Could you give the number of lines in the entries below that contain the word "taskViewModel"? Only the number is wanted.

Source material:
__________________________________________________

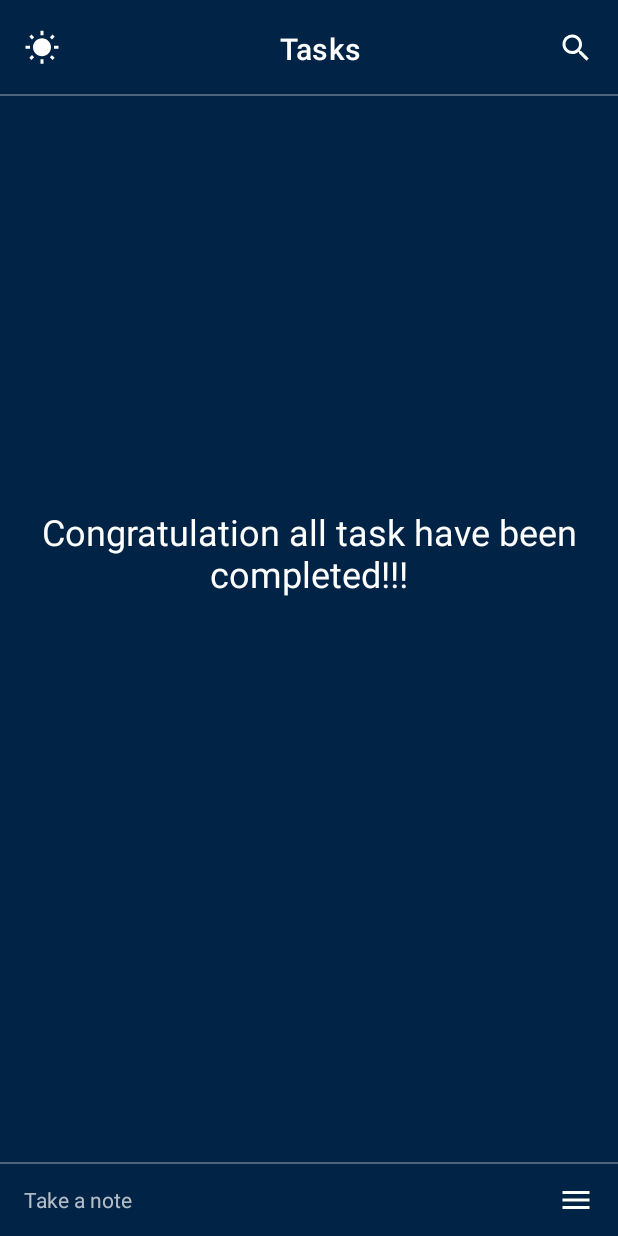
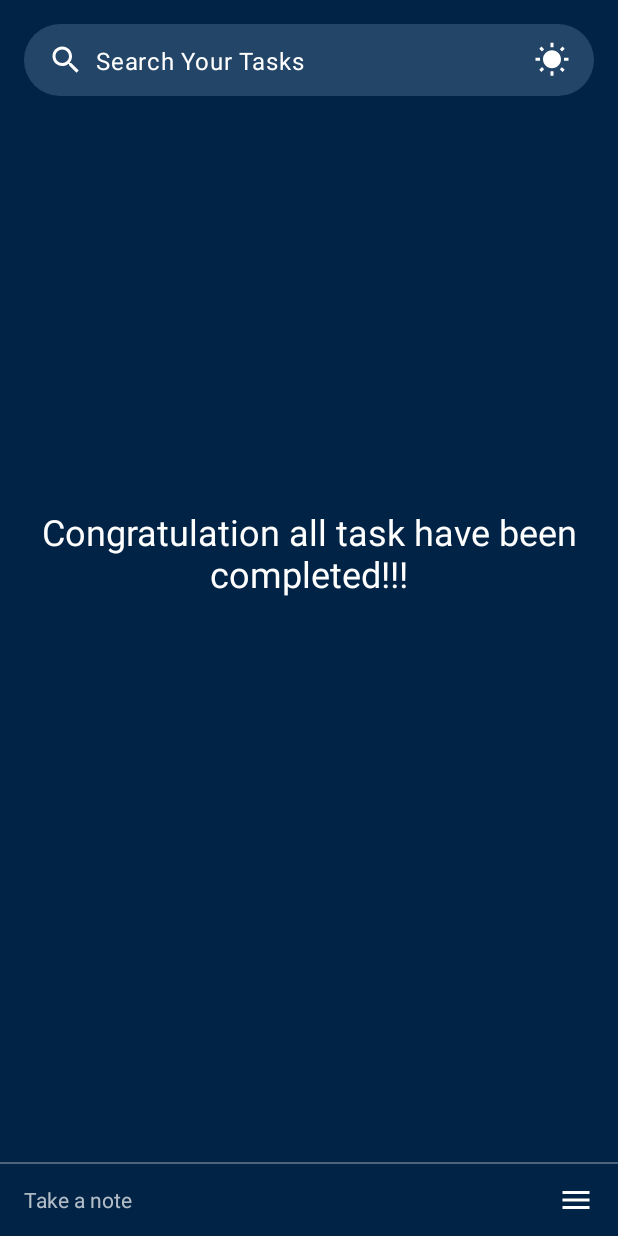
Before and after one commit to abhichauhan12/taskmanager, an Android app: the screen it shows after launch (HomeActivity), on a phone screen of 412 x 824 dp. Run offline under Robolectric (Android 15) with nearby library versions, the phone set to English and light mode, and no system bars; our stand-ins replace Dagger/Hilt's generated code, Room's generated code, data binding.

Commit message:
task screen ui updated

```diff
--- a/app/src/main/java/com/example/taskmanager/ui/home/task/TaskScreen.kt
+++ b/app/src/main/java/com/example/taskmanager/ui/home/task/TaskScreen.kt
@@ -21,14 +21,22 @@ import kotlinx.coroutines.launch
 class TaskScreen : Fragment(R.layout.fragment_task_screen) {
 
     private lateinit var binding: FragmentTaskScreenBinding
-    private val taskViewModel  by viewModels<TaskViewModel>()
-    private val utilsViewModel  by viewModels<UtilsViewModel>()
+    private val taskViewModel by viewModels<TaskViewModel>()
+    private val utilsViewModel by viewModels<UtilsViewModel>()
 
     private val taskAdapter: TaskAdapter by lazy {
         TaskAdapter(
-            onItemClick = { safeNavigate(R.id.action_task_to_add_task, Bundle().apply { putParcelable(TASK, it) }) },
+            onItemClick = {
+                safeNavigate(
+                    R.id.action_task_to_add_task,
+                    Bundle().apply { putParcelable(TASK, it) })
+            },
 
-            onMenuClicked = { safeNavigate(R.id.action_task_to_task_actions, Bundle().apply { putParcelable(TASK, it) }) }
+            onMenuClicked = {
+                safeNavigate(
+                    R.id.action_task_to_task_actions,
+                    Bundle().apply { putParcelable(TASK, it) })
+            }
         )
     }
 
@@ -52,16 +60,9 @@ class TaskScreen : Fragment(R.layout.fragment_task_screen) {
         lifecycleScope.launch {
             taskViewModel.tasks.collect {
                 taskAdapter.submitList(it)
-                binding.emptyListText.visibility = if (it.isNullOrEmpty()) View.VISIBLE else View.GONE
+                binding.emptyListText.visibility =
+                    if (it.isNullOrEmpty()) View.VISIBLE else View.GONE
             }
-        }
-
-        binding.toolBarTaskFragment.searchToolbar.setOnClickListener {
-            safeNavigate(R.id.action_task_to_search)
-        }
-
-        binding.toolBarTaskFragment.themeToolbar.setOnClickListener {
-            lifecycleScope.launchWhenStarted { checkAndUpdateAppTheme() }
         }
 
     }
@@ -69,24 +70,27 @@ class TaskScreen : Fragment(R.layout.fragment_task_screen) {
     private fun checkAndUpdateAppTheme() {
         val theme = utilsViewModel.theme.value ?: return
 
-        when(Theme.valueOf(theme)) {
+        when (Theme.valueOf(theme)) {
             Theme.SYSTEM -> utilsViewModel.updateAppTheme(Theme.DARK)
 
-            Theme.DARK ->  utilsViewModel.updateAppTheme(Theme.LIGHT)
+            Theme.DARK -> utilsViewModel.updateAppTheme(Theme.LIGHT)
 
             Theme.LIGHT -> utilsViewModel.updateAppTheme(Theme.DARK)
         }
     }
 
     private fun initToolbar() {
-        binding.toolBarTaskFragment.titleToolbar.text= getString(R.string.tasks)
-        binding.toolBarTaskFragment.themeToolbar.apply {
+        binding.toolBarTaskFragment.container.setOnClickListener {
+            safeNavigate(R.id.action_task_to_search)
+        }
 
-            if(utilsViewModel.theme.value == Theme.DARK.name){
-                setImageResource(R.drawable.ic_dark_mode)
-            }else{
-                setImageResource(R.drawable.ic_light_mode)
-            }
+        binding.toolBarTaskFragment.themeIcon.setOnClickListener {
+            lifecycleScope.launchWhenStarted { checkAndUpdateAppTheme() }
+        }
+
+        binding.toolBarTaskFragment.themeIcon.apply {
+            setImageResource(if (utilsViewModel.theme.value == Theme.DARK.name) R.drawable.ic_dark_mode
+                else R.drawable.ic_light_mode)
         }
     }
 }
--- /dev/null
+++ b/app/src/main/res/drawable/general_toolbar_shape.xml
@@ -0,0 +1,5 @@
+<?xml version="1.0" encoding="utf-8"?>
+<shape xmlns:android="http://schemas.android.com/apk/res/android" android:shape="rectangle">
+    <corners android:radius="56dp"/>
+    <solid android:color="?generalToolbarColor"/>
+</shape>
--- /dev/null
+++ b/app/src/main/res/drawable/search_toolbar_shape.xml
@@ -0,0 +1,6 @@
+<?xml version="1.0" encoding="utf-8"?>
+<shape xmlns:android="http://schemas.android.com/apk/res/android"
+    android:shape="rectangle">
+    <stroke android:color="#aaaaaa" android:width=".9dp"/>
+    <corners android:radius="56dp"/>
+</shape>
--- a/app/src/main/res/layout/fragment_search.xml
+++ b/app/src/main/res/layout/fragment_search.xml
@@ -3,9 +3,6 @@
     xmlns:tools="http://schemas.android.com/tools"
     xmlns:app="http://schemas.android.com/apk/res-auto">
 
-    <data>
-
-    </data>
 
     <androidx.constraintlayout.widget.ConstraintLayout
         android:layout_width="match_parent"
@@ -14,15 +11,20 @@
 
         <EditText
             android:layout_width="0dp"
-            android:layout_height="wrap_content"
+            android:layout_height="?listPreferredItemHeightSmall"
             app:layout_constraintStart_toEndOf="@id/up_button"
             app:layout_constraintEnd_toEndOf="parent"
             app:layout_constraintTop_toTopOf="parent"
             android:hint="@string/search_in_task"
-            android:background="@drawable/task_shape"
-            android:padding="16dp"
+            android:background="@drawable/search_toolbar_shape"
             android:id="@+id/search_edittext"
-            android:layout_margin="16dp"
+            android:layout_marginTop="16dp"
+            android:paddingStart="16dp"
+            android:paddingEnd="0dp"
+            android:layout_marginBottom="8dp"
+            android:layout_marginStart="8dp"
+            android:layout_marginEnd="16dp"
+            android:textAppearance="?textAppearanceBody1"
             />
 
         <ImageView
@@ -33,7 +35,7 @@
             android:id="@+id/up_button"
             app:layout_constraintTop_toTopOf="@id/search_edittext"
             app:layout_constraintBottom_toBottomOf="@id/search_edittext"
-            android:padding="8dp"
+            android:padding="16dp"
             app:tint="?iconKaTint"
             />
 
@@ -45,7 +47,7 @@
             app:layout_constraintBottom_toBottomOf="parent"
             app:layout_constraintTop_toBottomOf="@id/search_edittext"
             android:id="@+id/tasks_list"
-            android:padding="16dp"
+            android:padding="8dp"
             tools:listitem="@layout/item_task"
             app:layoutManager="androidx.recyclerview.widget.LinearLayoutManager"
             />
--- a/app/src/main/res/layout/fragment_task_screen.xml
+++ b/app/src/main/res/layout/fragment_task_screen.xml
@@ -1,88 +1,102 @@
 <?xml version="1.0" encoding="utf-8"?>
 <layout xmlns:android="http://schemas.android.com/apk/res/android"
-    xmlns:tools="http://schemas.android.com/tools"
-    xmlns:app="http://schemas.android.com/apk/res-auto">
+    xmlns:app="http://schemas.android.com/apk/res-auto"
+    xmlns:tools="http://schemas.android.com/tools">
 
-    <data>
-
-    </data>
 
     <androidx.constraintlayout.widget.ConstraintLayout
         android:layout_width="match_parent"
         android:layout_height="match_parent"
         tools:context=".ui.home.task.TaskScreen">
 
-        <include
-            layout="@layout/layout_toolbar_general"
-            android:id="@+id/toolBar_taskFragment"
-            />
-
-        <androidx.recyclerview.widget.RecyclerView
+        <androidx.coordinatorlayout.widget.CoordinatorLayout
             android:layout_width="0dp"
             android:layout_height="0dp"
-            android:id="@+id/taskRecyclerView"
+            android:layout_marginBottom="4dp"
+            app:layout_constraintBottom_toTopOf="@id/add_task"
+            app:layout_constraintEnd_toEndOf="parent"
             app:layout_constraintStart_toStartOf="parent"
-            app:layout_constraintEnd_toEndOf="parent"
-            app:layout_constraintBottom_toTopOf="@id/add_task"
-            app:layout_constraintTop_toBottomOf="@id/toolBar_taskFragment"
-            tools:listitem="@layout/item_task"
-            android:layout_marginTop="8dp"
-            android:layout_marginBottom="8dp"
-            app:layoutManager="androidx.recyclerview.widget.LinearLayoutManager"
-            />
+            app:layout_constraintTop_toTopOf="parent">
+
+            <com.google.android.material.appbar.AppBarLayout
+                android:id="@+id/toolbar"
+                android:layout_width="match_parent"
+                android:layout_height="wrap_content"
+                android:background="@android:color/transparent"
+                app:elevation="0dp">
+
+                <com.google.android.material.appbar.CollapsingToolbarLayout
+                    android:layout_width="match_parent"
+                    android:layout_height="wrap_content"
+                    app:layout_scrollFlags="scroll|enterAlways">
+
+                    <include
+                        android:id="@+id/toolBar_taskFragment"
+                        layout="@layout/layout_toolbar_general" />
+
+                </com.google.android.material.appbar.CollapsingToolbarLayout>
+
+            </com.google.android.material.appbar.AppBarLayout>
+
+            <androidx.recyclerview.widget.RecyclerView
+                android:id="@+id/taskRecyclerView"
+                android:layout_width="match_parent"
+                android:layout_height="match_parent"
+                android:layout_marginBottom="8dp"
+                app:layoutManager="androidx.recyclerview.widget.LinearLayoutManager"
+                app:layout_behavior="com.google.android.material.appbar.AppBarLayout$ScrollingViewBehavior"
+                tools:listitem="@layout/item_task" />
+
+        </androidx.coordinatorlayout.widget.CoordinatorLayout>
 
         <TextView
+            android:id="@+id/empty_list_text"
             android:layout_width="wrap_content"
             android:layout_height="wrap_content"
-            app:layout_constraintTop_toTopOf="parent"
-            app:layout_constraintBottom_toTopOf="@id/add_task"
-            app:layout_constraintStart_toStartOf="parent"
-            app:layout_constraintEnd_toEndOf="parent"
+            android:layout_marginBottom="40dp"
+            android:gravity="center"
             android:text="@string/congratulation_all_task_have_been_completed"
             android:textAppearance="?attr/textAppearanceHeadline5"
-            android:gravity="center"
-            android:id="@+id/empty_list_text"
             android:visibility="gone"
-            android:layout_marginBottom="40dp"
-            />
+            app:layout_constraintBottom_toTopOf="@id/add_task"
+            app:layout_constraintEnd_toEndOf="parent"
+            app:layout_constraintStart_toStartOf="parent"
+            app:layout_constraintTop_toTopOf="parent" />
 
 
         <View
             android:layout_width="0dp"
             android:layout_height="1dp"
+            android:alpha="0.3"
+            android:background="?iconKaTint"
+            app:layout_constraintBottom_toTopOf="@id/add_task"
             app:layout_constraintEnd_toEndOf="parent"
-            app:layout_constraintStart_toStartOf="parent"
-            app:layout_constraintBottom_toTopOf="@id/add_task"
-            android:background="?iconKaTint"
-            android:alpha="0.3"
-            />
+            app:layout_constraintStart_toStartOf="parent" />
 
         <TextView
+            android:id="@+id/add_task"
             android:layout_width="0dp"
             android:layout_height="?listPreferredItemHeightSmall"
-            app:layout_constraintStart_toStartOf="parent"
+            android:background="?android:selectableItemBackground"
+            android:gravity="center_vertical"
+            android:paddingStart="16dp"
+            android:paddingEnd="0dp"
+            android:text="@string/take_a_note"
             app:layout_constraintBottom_toBottomOf="parent"
             app:layout_constraintEnd_toStartOf="@id/menu_taskFragment"
-            android:text="@string/take_a_note"
-            android:paddingStart="16dp"
-            android:paddingEnd="0dp"
-            android:id="@+id/add_task"
-            android:gravity="center_vertical"
-            android:background="?android:selectableItemBackground"
-            />
+            app:layout_constraintStart_toStartOf="parent" />
 
         <ImageView
+            android:id="@+id/menu_taskFragment"
             android:layout_width="0dp"
             android:layout_height="wrap_content"
+            android:layout_marginEnd="16dp"
+            android:background="?selectableItemBackgroundBorderless"
+            android:src="@drawable/ic_menu"
+            app:layout_constraintBottom_toBottomOf="@id/add_task"
             app:layout_constraintEnd_toEndOf="parent"
-            app:layout_constraintBottom_toBottomOf="@id/add_task"
             app:layout_constraintTop_toTopOf="@id/add_task"
-            android:src="@drawable/ic_menu"
-            app:tint="?iconKaTint"
-            android:layout_marginEnd="16dp"
-            android:id="@+id/menu_taskFragment"
-            android:background="?selectableItemBackgroundBorderless"
-            />
+            app:tint="?iconKaTint" />
 
 
     </androidx.constraintlayout.widget.ConstraintLayout>
--- a/app/src/main/res/layout/layout_toolbar_general.xml
+++ b/app/src/main/res/layout/layout_toolbar_general.xml
@@ -2,29 +2,47 @@
 
 <layout xmlns:android="http://schemas.android.com/apk/res/android"
     xmlns:app="http://schemas.android.com/apk/res-auto"
-    xmlns:tools="http://schemas.android.com/tools">
+    >
 
-    <data>
 
-    </data>
+    <FrameLayout
+        android:layout_width="match_parent"
+        android:layout_height="wrap_content">
 
     <androidx.constraintlayout.widget.ConstraintLayout
         android:layout_width="match_parent"
-        android:layout_height="?listPreferredItemHeight"
-
+        android:layout_height="?listPreferredItemHeightSmall"
+        android:background="@drawable/general_toolbar_shape"
+        android:layout_marginTop="16dp"
+        android:layout_marginBottom="8dp"
+        android:id="@+id/container"
+        android:layout_marginHorizontal="16dp"
         >
 
         <TextView
+            android:layout_width="0dp"
+            android:layout_height="wrap_content"
+            app:layout_constraintStart_toEndOf="@id/search_icon"
+            app:layout_constraintEnd_toStartOf="@id/theme_icon"
+            app:layout_constraintBottom_toBottomOf="parent"
+            app:layout_constraintTop_toTopOf="parent"
+            android:text="@string/search_your_tasks"
+            android:textAppearance="?textAppearanceBody1"
+            android:layout_marginStart="8dp"
+            android:id="@+id/search_label"
+            />
+
+        <ImageView
             android:layout_width="wrap_content"
             android:layout_height="wrap_content"
             app:layout_constraintStart_toStartOf="parent"
             app:layout_constraintTop_toTopOf="parent"
-            app:layout_constraintEnd_toEndOf="parent"
             app:layout_constraintBottom_toBottomOf="parent"
-            tools:text="Title"
-            android:textAppearance="?textAppearanceHeadline6"
+            android:src="@drawable/ic_search"
             android:layout_marginStart="16dp"
-            android:id="@+id/title_toolbar"
+            android:id="@+id/search_icon"
+            app:tint="?iconKaTint"
+            android:background="?selectableItemBackgroundBorderless"
             />
 
         <ImageView
@@ -33,35 +51,16 @@
             app:layout_constraintEnd_toEndOf="parent"
             app:layout_constraintTop_toTopOf="parent"
             app:layout_constraintBottom_toBottomOf="parent"
-            android:src="@drawable/ic_search"
+            android:src="@drawable/ic_dark_mode"
             android:layout_marginEnd="16dp"
-            android:id="@+id/search_toolbar"
+            android:id="@+id/theme_icon"
             app:tint="?iconKaTint"
             android:background="?selectableItemBackgroundBorderless"
             />
 
-        <ImageView
-            android:layout_width="wrap_content"
-            android:layout_height="wrap_content"
-            app:layout_constraintStart_toStartOf="parent"
-            app:layout_constraintTop_toTopOf="parent"
-            app:layout_constraintBottom_toBottomOf="parent"
-            android:src="@drawable/ic_dark_mode"
-            android:layout_marginStart="16dp"
-            android:id="@+id/theme_toolbar"
-            app:tint="?iconKaTint"
-            android:background="?selectableItemBackgroundBorderless"
-            />
-
-        <View
-            android:layout_width="0dp"
-            android:layout_height="1dp"
-            app:layout_constraintEnd_toEndOf="parent"
-            app:layout_constraintStart_toStartOf="parent"
-            app:layout_constraintBottom_toBottomOf="parent"
-            android:background="?iconKaTint"
-            android:alpha="0.3"
-            />
 
     </androidx.constraintlayout.widget.ConstraintLayout>
+
+    </FrameLayout>
+
 </layout>
--- a/app/src/main/res/values-night/themes.xml
+++ b/app/src/main/res/values-night/themes.xml
@@ -7,11 +7,13 @@
         <item name="colorPrimaryDark">#101010</item>
         <item name="colorAccent">#616161</item>
 
-        <item name="android:windowBackground">#012345</item>
+        <item name="android:windowBackground">@color/blue</item>
         <item name="colorSurface">#545454</item>
         <item name="colorOnPrimary">@color/white</item>
 
         <item name="iconKaTint">@color/white</item>
         <item name="bottomSheetKaBackground">@color/black</item>
+        <item name="generalToolbarColor">@color/transparent_blue</item>
+
     </style>
 </resources>
--- a/app/src/main/res/values/attrs.xml
+++ b/app/src/main/res/values/attrs.xml
@@ -2,4 +2,6 @@
 <resources>
     <attr name="iconKaTint" type="color"/>
     <attr name="bottomSheetKaBackground" type="color"/>
+    <attr name="generalToolbarColor" type="color"/>
+
 </resources>
--- a/app/src/main/res/values/colors.xml
+++ b/app/src/main/res/values/colors.xml
@@ -13,4 +13,8 @@
     <color name="teal_light">#39796b</color>
     <color name="teal">#004d40</color>
 
+
+    <color name="blue">#012345</color>
+    <color name="transparent_blue">#234567</color>
+    <color name="light_gray">#dddddd</color>
 </resources>
--- a/app/src/main/res/values/strings.xml
+++ b/app/src/main/res/values/strings.xml
@@ -16,5 +16,6 @@
     <string name="congratulation_all_task_have_been_completed">Congratulation all task have been completed!!!</string>
     <string name="search_in_task">Search in Task</string>
     <string name="tasks">Tasks</string>
+    <string name="search_your_tasks">Search Your Tasks</string>
 
 </resources>
--- a/app/src/main/res/values/themes.xml
+++ b/app/src/main/res/values/themes.xml
@@ -1,4 +1,4 @@
-<resources xmlns:tools="http://schemas.android.com/tools">
+<resources>
     <!-- Base application theme. -->
 
     <style name="AppTheme" parent="Theme.MaterialComponents.DayNight.NoActionBar" />
@@ -11,6 +11,8 @@
 
         <item name="iconKaTint">@color/black</item>
         <item name="bottomSheetKaBackground">@color/white</item>
+        <item name="generalToolbarColor">@color/light_gray</item>
+
     </style>
 
 </resources>
```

__________________________________________________

Result of this task: 3